“Dear COVID” project helps community voice pandemic thoughts


Jesse Barber

Students share their COVID-19 experience through a display on Sanford Mall. Small pieces of cloth voice student reflections.

Abi Pepin, Reporter

App State students, faculty and community members can anticipate seeing fabric displaying experiences throughout the pandemic on Sanford Mall in the next few weeks.

Students in associate professor Greg McClure’s Education as a Practice of Freedom seminar have spent the semester discussing their experiences in education in conjunction with democracy and empowerment. 

Using the discussions from class, a group of seven students decided on telling community members’ experience with COVID-19 through their project, Dear Covid.

Mikayla Stahlbusch, a junior classmate, said her group wanted to focus on ways to engage community members in something meaningful.

“When Dr. McClure suggested something that addressed the virus, we immediately took to the idea,” Stahlbusch said. 

The group has collection boxes with scraps of fabric around campus; contact tables on Mondays and Wednesdays on Sanford Mall and in Plemmons Student Union; and contact tables every day at the Health Sciences building and in the library.

“Students can write just a word or phrase about what COVID-19 has meant to them and then we’ll display them across Sanford Mall to help people express themselves,” Garrett Hoyt, a sophomore classmate, said.

The App State community voices their pandemic thoughts through “Dear COVID.” One sheet reads, “Sucks being made to have shot.”

Hallie Wolfe, a junior in the class, said the class discussions are unique.

“It’s kind of unconventional,” Wolfe said. “Instead of having the traditional professor and student roles, we all work together to collaborate and run the class.”

Stahlbusch said she enjoys the ownership the class promotes, adding McClure ensures his students understand their voices and perspectives are just as valuable as his.

“I feel as if I truly have a say in my education and the topics we pursue and explore,” Stahlbusch said. “I also like that the class fosters an intimate and safe community with fellow students, as I don’t often find it this comfortable to be myself in college classes.”

Wolfe said she feels like there is more reporting and statistics rather than hearing about people’s experiences with COVID-19.

Hoyt said he was doubtful at first about how big the turnout would be, but the group’s goal is to provide people with an outlet to process and express their feelings. 

“After seeing a lot of the responses we’ve already gotten it’s really touching just to see everyone’s story,” Hoyt said. “It’s anonymous but just to build a connection to something we’ve all been through has been rewarding.”

Stahlbusch said she hopes that participation in the project will be a “release and a relief” for the community.

“Our primary goals for this project are to foster a sense of true community, to give space to voices that have been silent and to issue a rally cry in the face of the virus that has taken so much from us,” Stahlbusch said.

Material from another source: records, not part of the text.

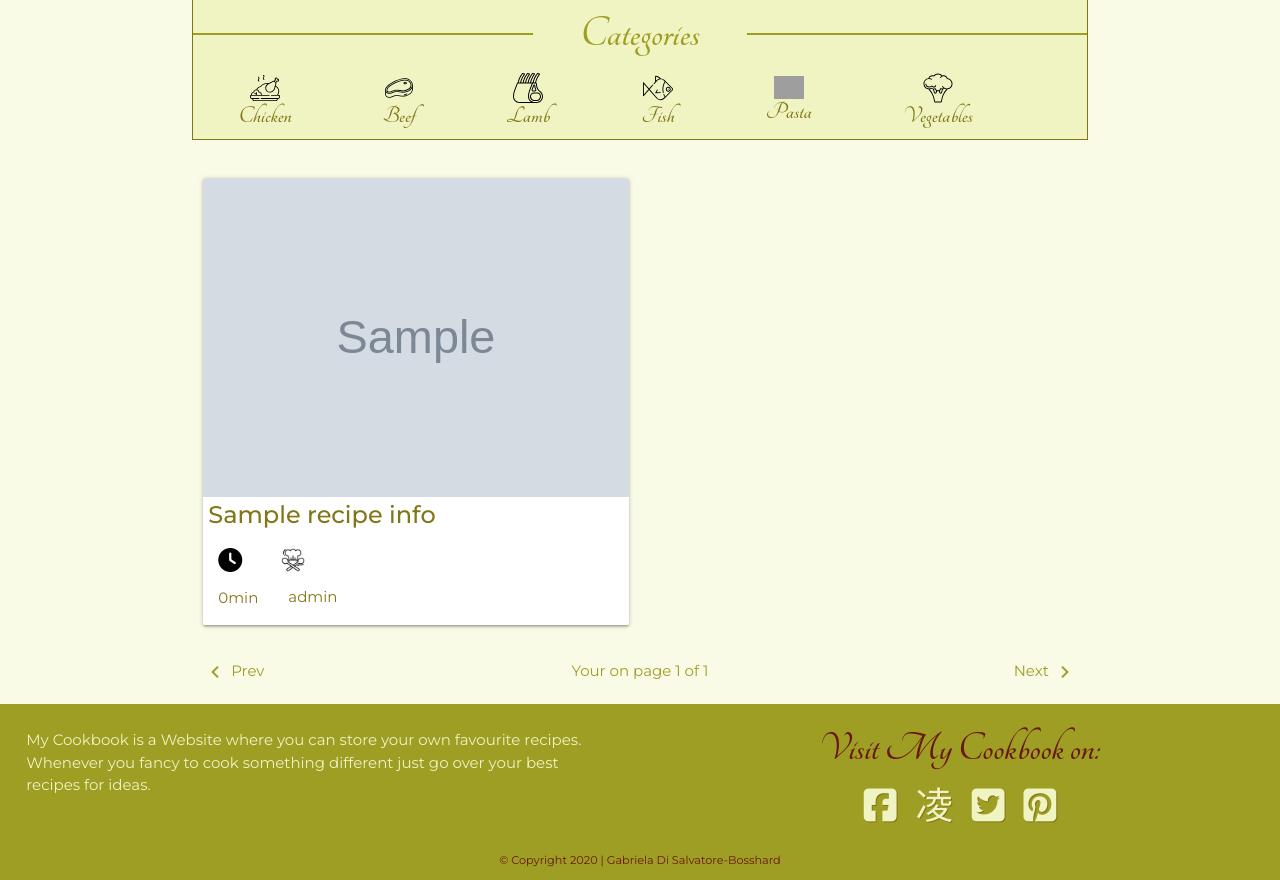
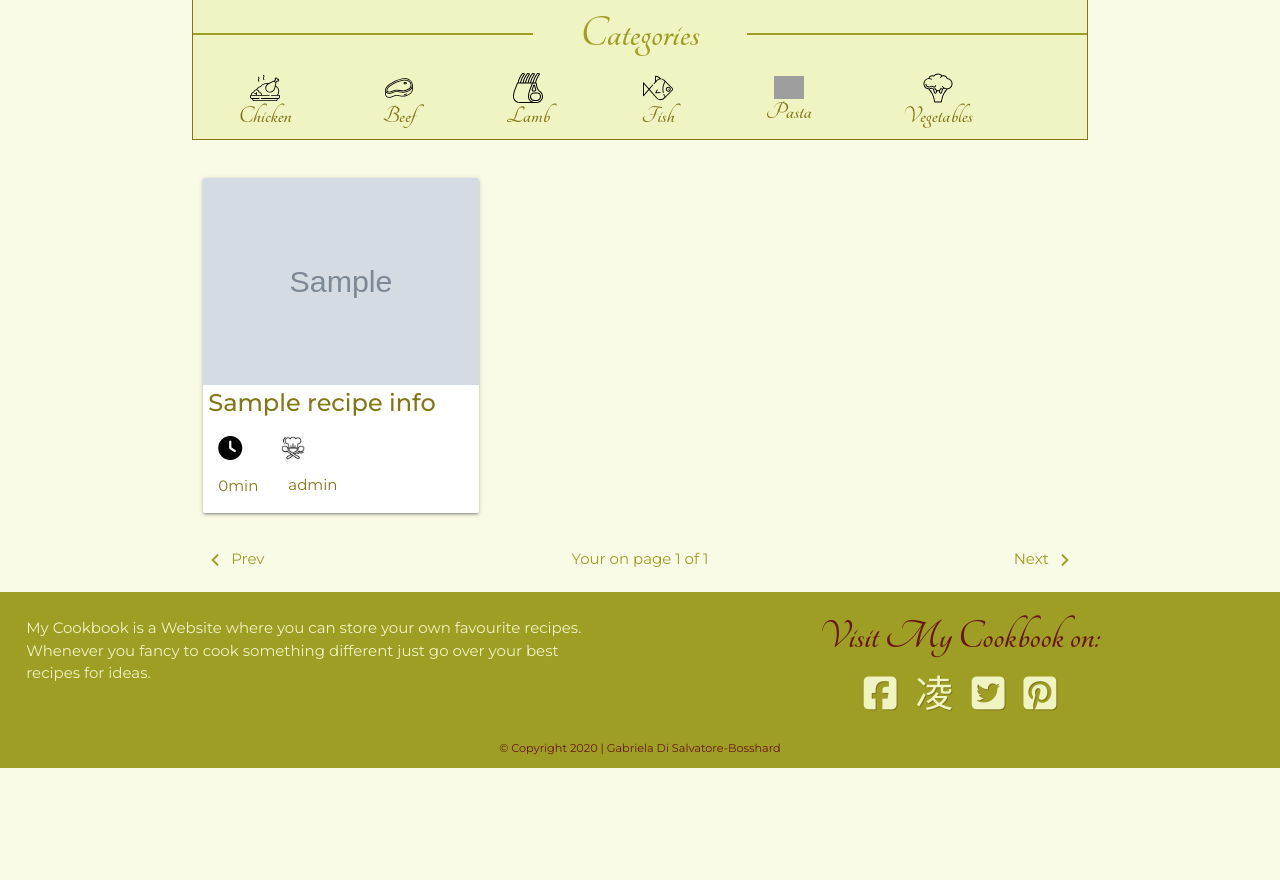
Before and after one commit to 2tracks/DCDMilestone_Project-Cookbook, a Flask app: page / in a window 1280 px wide. Shown: the part 165-1045 px from the top of the page. After the commit the page ends 933 px from the top, so only its background shows below. Run offline with Flask 2, Linux system fonts and the light colour scheme; grey boxes marked "Sample" are stand-in pictures; a database or web service that is not in the repository returns one stand-in record (values such as "Sample title"); some libraries are stand-ins or nearby versions; grey boxes are pictures that could not be loaded.

Commit message:
Added .row xl4

```diff
--- a/templates/index.html
+++ b/templates/index.html
@@ -8,7 +8,7 @@
 
     <div class="row">
         {% for recipe in recipe_all %}
-        <div class="col s12 m6">
+        <div class="col s12 m6 xl4">
             <a href="{{url_for('get_recipe', recipe_id=recipe._id)}}">
                 <div class="card hoverable">
                     <div class="card-image">
--- a/templates/search_categories.html
+++ b/templates/search_categories.html
@@ -8,7 +8,7 @@
 
     <div class="row">
         {% for recipe in category %}
-        <div class="col s12 m6">
+        <div class="col s12 m6 xl4">
             <a href="{{url_for('get_recipe', recipe_id=recipe._id)}}">
                 <div class="card hoverable">
                     <div class="card-image">
--- a/templates/search_keyword.html
+++ b/templates/search_keyword.html
@@ -11,7 +11,7 @@
         </div>
 
         {% for recipe in recipes_search_result %}
-        <div class="col s12 m6">
+        <div class="col s12 m6 xl4">
             <a href="{{url_for('get_recipe', recipe_id=recipe._id)}}">
                 <div class="card hoverable">
                     <div class="card-image">
```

The group has a portion of the project on display on Sanford Mall and will continue adding responses in the coming weeks.

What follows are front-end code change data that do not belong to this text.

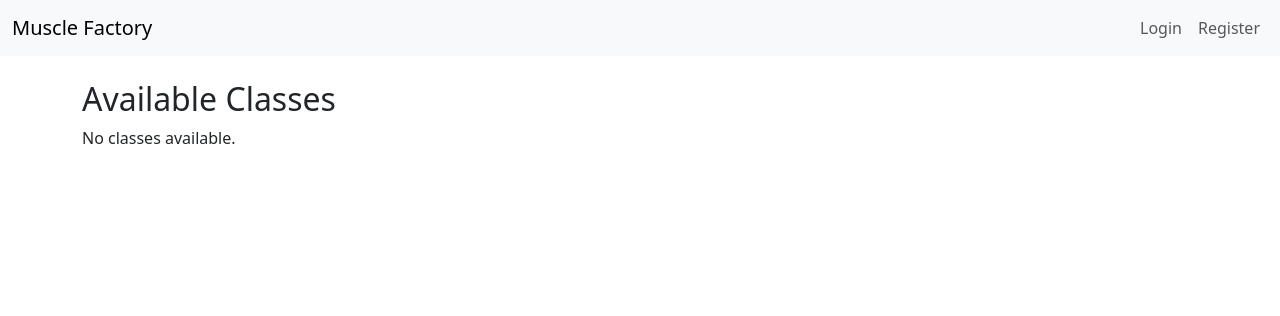
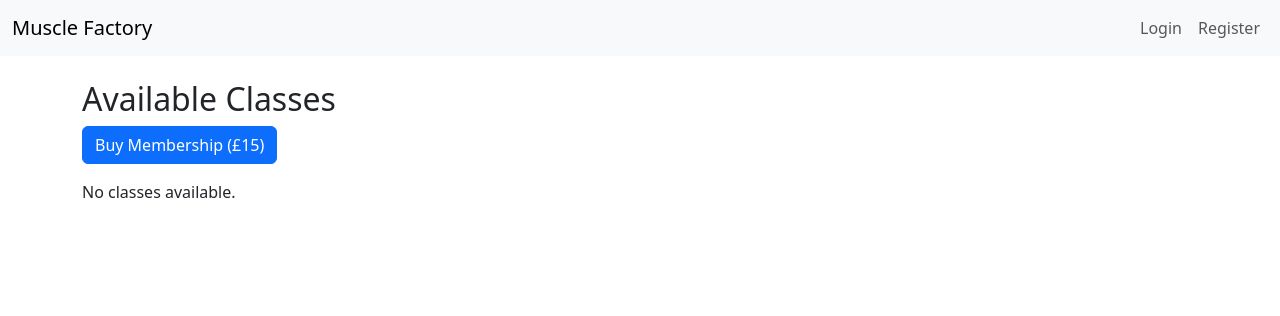
Before and after one commit to MicahIndigo/musclefactory, a Django app: template templates/classes/class_list.html in a window 1280 px wide. Shown: the top 316 px of the page. Run offline with Django 5.2, Linux system fonts and the light colour scheme; the template is opened without the code that fills it, so the values that code supplies are empty.

Commit message:
Add stripe checkout and membership system

```diff
--- a/checkout/views.py
+++ b/checkout/views.py
@@ -2,6 +2,7 @@ import stripe
 from django.conf import settings
 from django.shortcuts import redirect, render
 from django.contrib.auth.decorators import login_required
+from django.contrib import messages
 from profiles.models import Profile
 
 stripe.api_key = settings.STRIPE_SECRET_KEY
@@ -23,7 +24,7 @@ def create_checkout_session(request):
         mode='payment',
 
         # Success and cancel URLS (local server)
-        success_url='http://127.0.0.1:8000/checkout/success/',
+        success_url='http://127.0.0.1:8000/checkout/success?session_id={CHECKOUT_SESSION_ID}',
         cancel_url='http://127.0.0.1:8000/classes/',
     )
 
@@ -37,4 +38,4 @@ def checkout_success(request):
     profile.is_member = True
     profile.save()
 
-    return render(request, 'checkout/success.html')
+    return redirect('class_list')
--- a/templates/classes/class_list.html
+++ b/templates/classes/class_list.html
@@ -2,6 +2,11 @@
 
 {% block content %}
 <h2>Available Classes</h2>
+{% if not user.profile.is_member %}
+  <a href="/checkout/buy/" class="btn btn-primary mb-3">
+    Buy Membership (£15)
+  </a>
+{% endif %}
 
 {% for class in classes %}
     <div style="border:1px solid #ccc; padding:10px; margin-bottom:10px;">
@@ -12,7 +17,9 @@
 
         {% if user.is_authenticated %}
             {% if user.profile.is_member %}
-               <a href="{% url 'book_class' class.id %}">Book Class</a>
+               <a href="/classes/book/{{ class.id }}/" class="btn btn-success  btn-sm">
+                Book Class
+               </a>
             {% else %}
                <p>You must purchase membership to book classes</p>
             {% endif %}
```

Stahlbusch said she hopes people will take time to read other people’s responses and gain a better understanding for each other.